Nashville Predators: 3 Reasons They Gave Seattle Kraken Their First Win

Roman Josi #59 of the Nashville Predators skates the puck up ice against Alex Barré-Boulet #12 of the Seattle Kraken in the first period at Bridgestone Arena on October 14, 2021 in Nashville, Tennessee. (Photo by Brett Carlsen/Getty Images)
Roman Josi #59 of the Nashville Predators skates the puck up ice against Alex Barré-Boulet #12 of the Seattle Kraken in the first period at Bridgestone Arena on October 14, 2021 in Nashville, Tennessee. (Photo by Brett Carlsen/Getty Images) /

For the first time since the 2018-2019 season, the Nashville Predators have lost a home opener. The Seattle Kraken earned a 4-3 victory on Thursday night at Bridgestone Arena to win their first ever game as an NHL franchise.

Honestly, it was an ugly night all-around for the Predators, who failed to get much of anything going all game.

With the exception of an early goal for Eeli Tolvanen, they could do next to nothing until late in the game, when a line combination of Tolvanen, Cody Glass, and Philip Tomasino generated some prime chances.

Mikael Granlund would net one late in the third after The Predators gave up an empty net goal, but even then, there is not much to be proud of. Even in their best period, they failed to get many shots on net despite having lots of zone time.

When you look at this game, three things undid them, and sadly, these are all reoccurring issues. Issues that have to be addressed quickly with a difficult month of October remaining on the schedule.

Vanilla offense from Nashville Predators

Alright, let’s restate the obvious. The Predators’ offense was absolutely dominated by the Kraken, as they had trouble even getting into the zone, let alone getting shots.

Many will say that the two power play goals Seattle scored around 90 seconds apart derailed the Predators’ momentum late in the first period, but the Kraken actually started to dominate zone time and shots after the goal by Tolvanen.

Tolvanen’s goal was the product of working hard for the loose puck, and not so much because there was offensive flow being generated:

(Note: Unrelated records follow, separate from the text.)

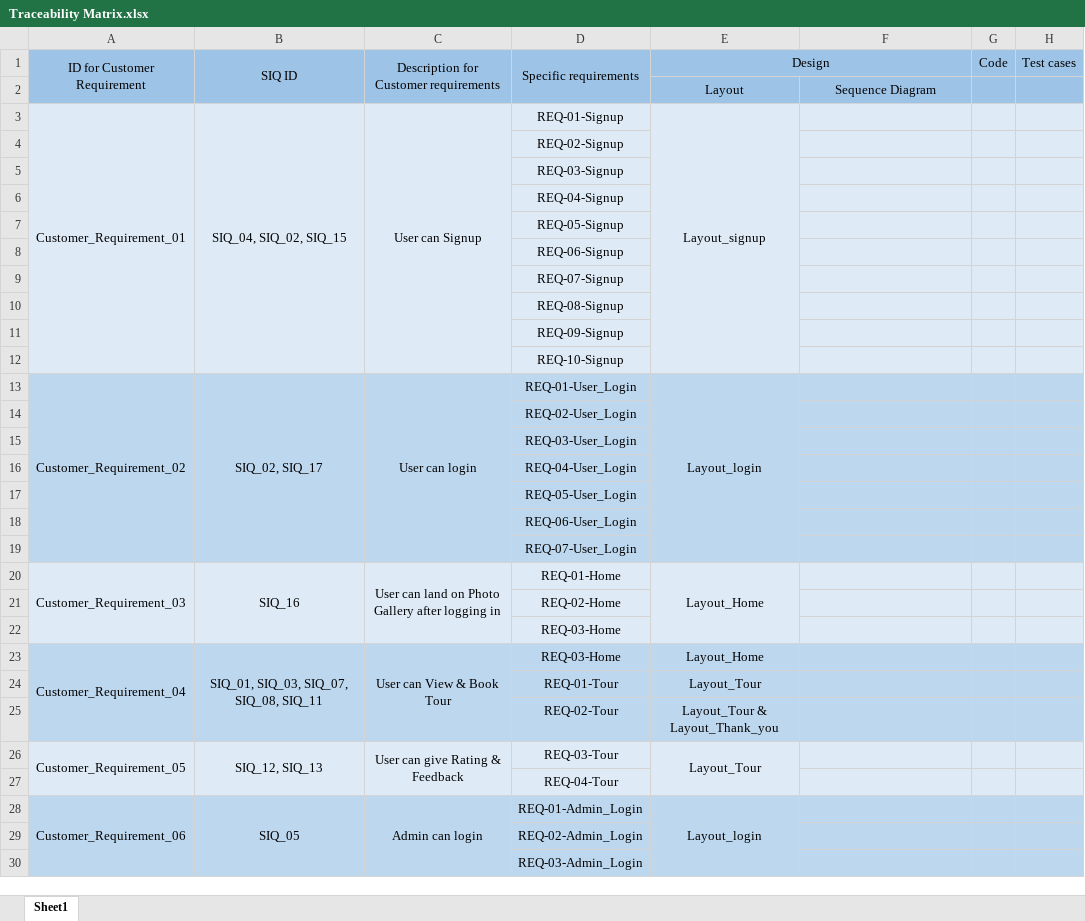
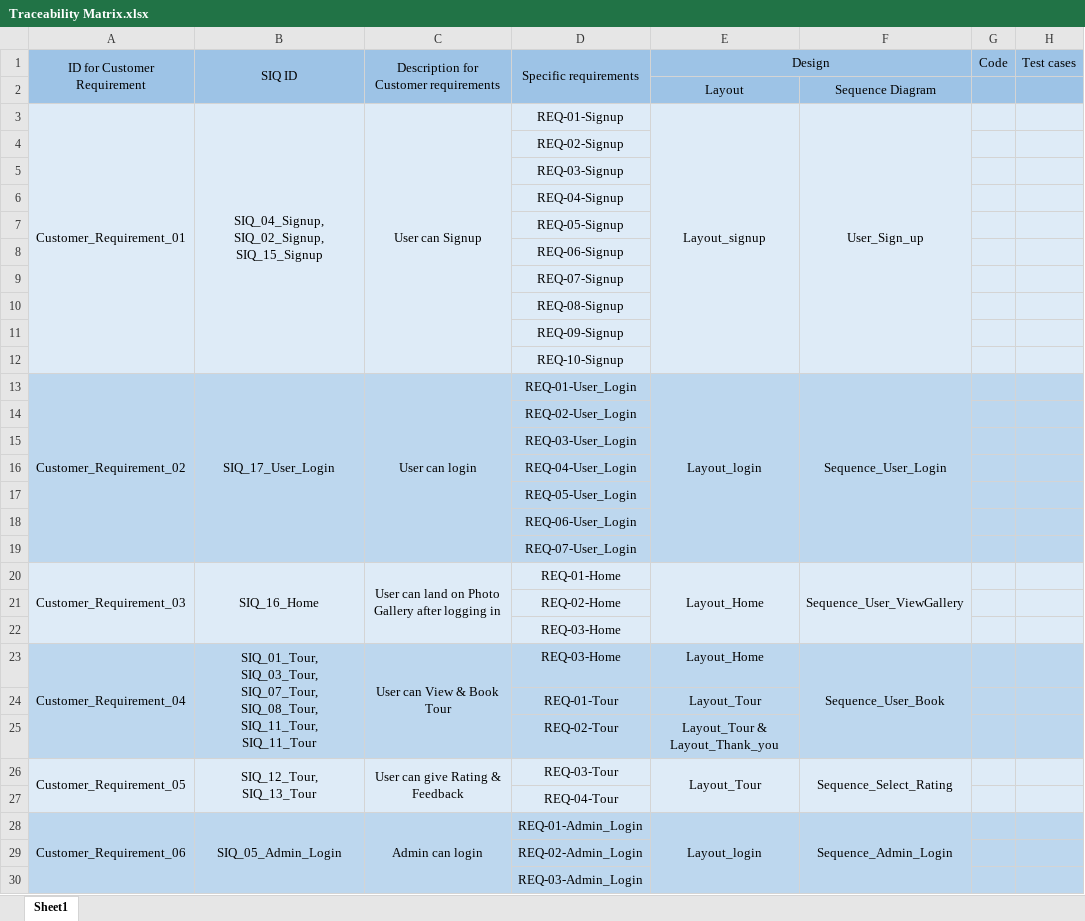
Before and after one commit to SaadHamdy1999/TravelAdvisor, an Excel workbook: Monitor and Control/Traceability Matrix.xlsx, sheet Sheet1, drawn as a sheet; only a part is shown; values as stored, in another font and other column widths than the file's, no borders; ↵ is a line break in a cell; the diff covers the shown part only; the diff names each change by its address in the sheet, - before the commit and + after, or states it on an @@ line.

```diff
--- a/Monitor and Control/Traceability Matrix.xlsx (sheet Sheet1)
+++ b/Monitor and Control/Traceability Matrix.xlsx (sheet Sheet1)
-B3: SIQ_04, SIQ_02, SIQ_15
+B3: SIQ_04_Signup, ↵ SIQ_02_Signup, ↵ SIQ_15_Signup
-F3: (empty)
+F3: User_Sign_up
+F3:F12 merged
-B13: SIQ_02, SIQ_17
+B13: SIQ_17_User_Login
-F13: (empty)
+F13: Sequence_User_Login
+F13:F19 merged
-B20: SIQ_16
+B20: SIQ_16_Home
-F20: (empty)
+F20: Sequence_User_ViewGallery
+F20:F22 merged
-B23: SIQ_01, SIQ_03, SIQ_07, SIQ_08, SIQ_11
+B23: SIQ_01_Tour, ↵ SIQ_03_Tour, ↵ SIQ_07_Tour, ↵ SIQ_08_Tour, ↵ SIQ_11_Tour, ↵ SIQ_11_Tour
-F23: (empty)
+F23: Sequence_User_Book
+F23:F25 merged
-B26: SIQ_12, SIQ_13
+B26: SIQ_12_Tour, ↵ SIQ_13_Tour
-F26: (empty)
+F26: Sequence_Select_Rating
+F26:F27 merged
-B28: SIQ_05
+B28: SIQ_05_Admin_Login
-F28: (empty)
+F28: Sequence_Admin_Login
+F28:F35 merged
```
Also changed, not shown: 6 edited cells and merged cells elsewhere in this sheet, Audits.xlsx, 38 other files.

This would continue all the way into the third period, when the Predators got better towards the end, but they were nowhere near stellar in their offensive execution or zone entries.

For most of the night, the team relied on Juuse Saros to keep them in the game, and we have seen how that has worked out in the past.

Even the power play, which scored a goal, failed to make many passes across the seam or get shots in high percentage areas. Yes, they scored a goal on the 5-on-3, but that is still not a recipe for success.

Now, we probably should have expected this due to the youth on the Predators and the defensive stinginess of the Kraken. Nonetheless, seeing them generate almost nothing on offense all night was brutal to watch.

Horrendous penalty killing

Speaking of those two power play goals against, penalty killing came back to bite the Nashville Predators, again. On the only two kills they had all night, they allowed goals on both, and the Kraken would only score one more non-empty net goal at even strength.

The first one was partially self-inflicted, as Dante Fabbro came into Saros’ pathway for some reason. Not only did this obstruct Saros’ vision, but Fabbro would deflect the puck on the way in, giving Saros no chance to save it.

The second one, however, was a complete lapse, as Brandon Tanev was left all alone in front of the net and took complete advantage.

It looked like the Predators had made massive strides on the penalty kill last year, and even in this past preseason, but like the team as a whole, it was Saros doing much of the heavy lifting for them.

Too little, too late

The way this game unfolded felt all too familiar. The Predators would look flat in the first two periods, get progressively better in the third, and come back and make it interesting when it was just too late to truly make a comeback.

The fact that they gave up an empty netter and did not score in the third until seconds after that just makes this ending even more aggravating.

It shouldn’t be overlooked that Tomasino showed a quick flash of his offensive abilities late in the game while the Predators were making that last surge. He nearly helped generate a goal off of Tolvanen’s stick, but Philipp Grubauer stood tall.

Let the Reign of Juuse Saros Begin for Nashville Predators. light. Related Story

What is it with this team and their tendency to struggle for a whole game and finally take over when they just do not have enough gas left in the tank? No matter how you want to slice it, this game is yet another reflection of this team’s inability to play a full 60-minute affair.

Even Tolvanen was brutally honest, which we can all appreciate, about how the team didn’t play a complete game and it cost them, per Alex Daugherty of AtoZ Sports:

Granlund did it end up with a three-point effort on the night, and Filip Forsberg tallied two assists. However, this just wasn’t enough to overcome the costly defensive breakdowns.

Yes, this Nashville Predators team, especially as young as it is, is going to struggle to hang with more seasoned teams for full games, but the fact that this has been a problem with this team for years now and still is is alarming.